In 1931, sororities could count more than three-quarters of the women students as members. However, despite enjoying strong popularity, the often exclusive organizations came under fire.
Molly Yard, a member of the Class of 1933 and later a president of the National Organization for Women, calls the fight to abolish the sorority system at Swarthmore her first political campaign. In a 2000 interview, she described the discrimination against Jewish students that prompted her action: one student was barred from Chi Omega, her older sister's sorority; another was refused by her own sorority, Kappa Alpha Theta.

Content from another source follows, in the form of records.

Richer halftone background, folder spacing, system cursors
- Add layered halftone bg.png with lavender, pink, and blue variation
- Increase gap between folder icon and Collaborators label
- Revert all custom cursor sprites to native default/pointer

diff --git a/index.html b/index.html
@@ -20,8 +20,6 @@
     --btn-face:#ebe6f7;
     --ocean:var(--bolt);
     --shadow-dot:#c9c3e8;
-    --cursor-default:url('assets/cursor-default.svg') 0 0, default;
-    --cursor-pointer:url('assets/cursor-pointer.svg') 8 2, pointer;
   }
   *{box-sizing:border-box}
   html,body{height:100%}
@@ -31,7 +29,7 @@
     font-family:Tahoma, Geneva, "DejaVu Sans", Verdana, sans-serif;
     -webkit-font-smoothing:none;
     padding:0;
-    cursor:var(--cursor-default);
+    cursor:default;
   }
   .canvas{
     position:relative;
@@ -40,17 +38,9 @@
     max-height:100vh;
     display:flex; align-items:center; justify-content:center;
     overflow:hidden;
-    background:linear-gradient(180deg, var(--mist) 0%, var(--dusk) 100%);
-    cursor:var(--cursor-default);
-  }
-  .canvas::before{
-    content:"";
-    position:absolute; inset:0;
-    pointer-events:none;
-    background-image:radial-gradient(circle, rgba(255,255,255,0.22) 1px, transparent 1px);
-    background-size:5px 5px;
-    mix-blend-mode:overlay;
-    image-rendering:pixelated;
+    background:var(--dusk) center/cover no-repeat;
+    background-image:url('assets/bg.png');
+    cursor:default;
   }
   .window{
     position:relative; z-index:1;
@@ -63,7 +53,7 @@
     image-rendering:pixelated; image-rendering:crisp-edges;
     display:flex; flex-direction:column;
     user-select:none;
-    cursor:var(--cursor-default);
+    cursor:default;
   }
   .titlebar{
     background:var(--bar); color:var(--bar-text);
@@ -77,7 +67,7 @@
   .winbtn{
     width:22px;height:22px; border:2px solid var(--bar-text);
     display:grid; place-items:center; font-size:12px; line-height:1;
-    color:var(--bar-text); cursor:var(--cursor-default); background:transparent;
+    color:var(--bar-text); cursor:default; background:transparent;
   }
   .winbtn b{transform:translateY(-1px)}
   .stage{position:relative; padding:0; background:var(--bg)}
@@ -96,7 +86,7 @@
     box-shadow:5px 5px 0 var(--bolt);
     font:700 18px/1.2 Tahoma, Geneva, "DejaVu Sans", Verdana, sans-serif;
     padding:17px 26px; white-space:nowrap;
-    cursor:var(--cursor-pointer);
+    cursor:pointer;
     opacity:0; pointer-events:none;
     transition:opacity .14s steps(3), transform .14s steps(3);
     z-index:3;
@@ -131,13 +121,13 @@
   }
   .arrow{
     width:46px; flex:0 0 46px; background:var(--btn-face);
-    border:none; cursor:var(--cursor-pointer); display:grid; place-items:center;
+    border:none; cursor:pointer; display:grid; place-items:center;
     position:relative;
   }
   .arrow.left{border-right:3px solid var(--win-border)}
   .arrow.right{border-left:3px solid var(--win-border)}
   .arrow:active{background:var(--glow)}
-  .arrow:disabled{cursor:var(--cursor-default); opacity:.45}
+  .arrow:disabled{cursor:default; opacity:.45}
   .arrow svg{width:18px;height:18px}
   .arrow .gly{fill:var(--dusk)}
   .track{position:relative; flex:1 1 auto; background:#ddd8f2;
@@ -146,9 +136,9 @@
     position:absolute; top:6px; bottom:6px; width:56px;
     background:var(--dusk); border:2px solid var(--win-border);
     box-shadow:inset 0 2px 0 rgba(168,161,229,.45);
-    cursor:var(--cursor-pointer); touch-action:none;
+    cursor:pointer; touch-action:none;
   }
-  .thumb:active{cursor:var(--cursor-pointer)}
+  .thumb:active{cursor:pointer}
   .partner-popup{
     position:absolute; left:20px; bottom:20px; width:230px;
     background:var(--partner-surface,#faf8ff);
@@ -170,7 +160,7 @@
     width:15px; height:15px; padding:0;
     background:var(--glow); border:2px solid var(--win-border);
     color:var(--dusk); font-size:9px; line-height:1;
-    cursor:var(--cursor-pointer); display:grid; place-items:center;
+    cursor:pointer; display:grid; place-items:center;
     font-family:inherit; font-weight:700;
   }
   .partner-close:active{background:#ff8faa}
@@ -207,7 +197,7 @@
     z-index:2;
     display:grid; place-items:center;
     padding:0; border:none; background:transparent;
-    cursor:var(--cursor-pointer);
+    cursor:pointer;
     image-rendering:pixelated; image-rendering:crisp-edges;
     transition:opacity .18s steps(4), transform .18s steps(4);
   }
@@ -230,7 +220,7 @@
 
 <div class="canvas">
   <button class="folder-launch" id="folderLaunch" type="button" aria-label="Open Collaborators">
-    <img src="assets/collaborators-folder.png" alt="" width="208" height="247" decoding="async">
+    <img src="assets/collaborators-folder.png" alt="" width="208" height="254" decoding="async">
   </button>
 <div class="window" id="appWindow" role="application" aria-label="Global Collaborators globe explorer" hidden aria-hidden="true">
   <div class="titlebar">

"We carried the matter all the way to the national office," Yard said. When they said no, she stated, "That did it. We organized a campaign."The Phoenix referred to the several months that followed as the "women's fraternity agitation." And the agitation only increased after the vote, run by the Women's Student Government Association, was taken.
"When we voted to abolish the system, all hell broke loose," Yard said. "Alums descended on the college. Because of the pressure, President Aydelotte decided to put off the decision for a year. I remember how furious I was at him. I ran to his door and banged on it, and he said, 'What's the matter, Molly? Are you afraid to take a vote again next year?' And I said, 'Of course not.'"The next year, an even greater number voted to uphold the ban. "That," Yard said, "was how it was done."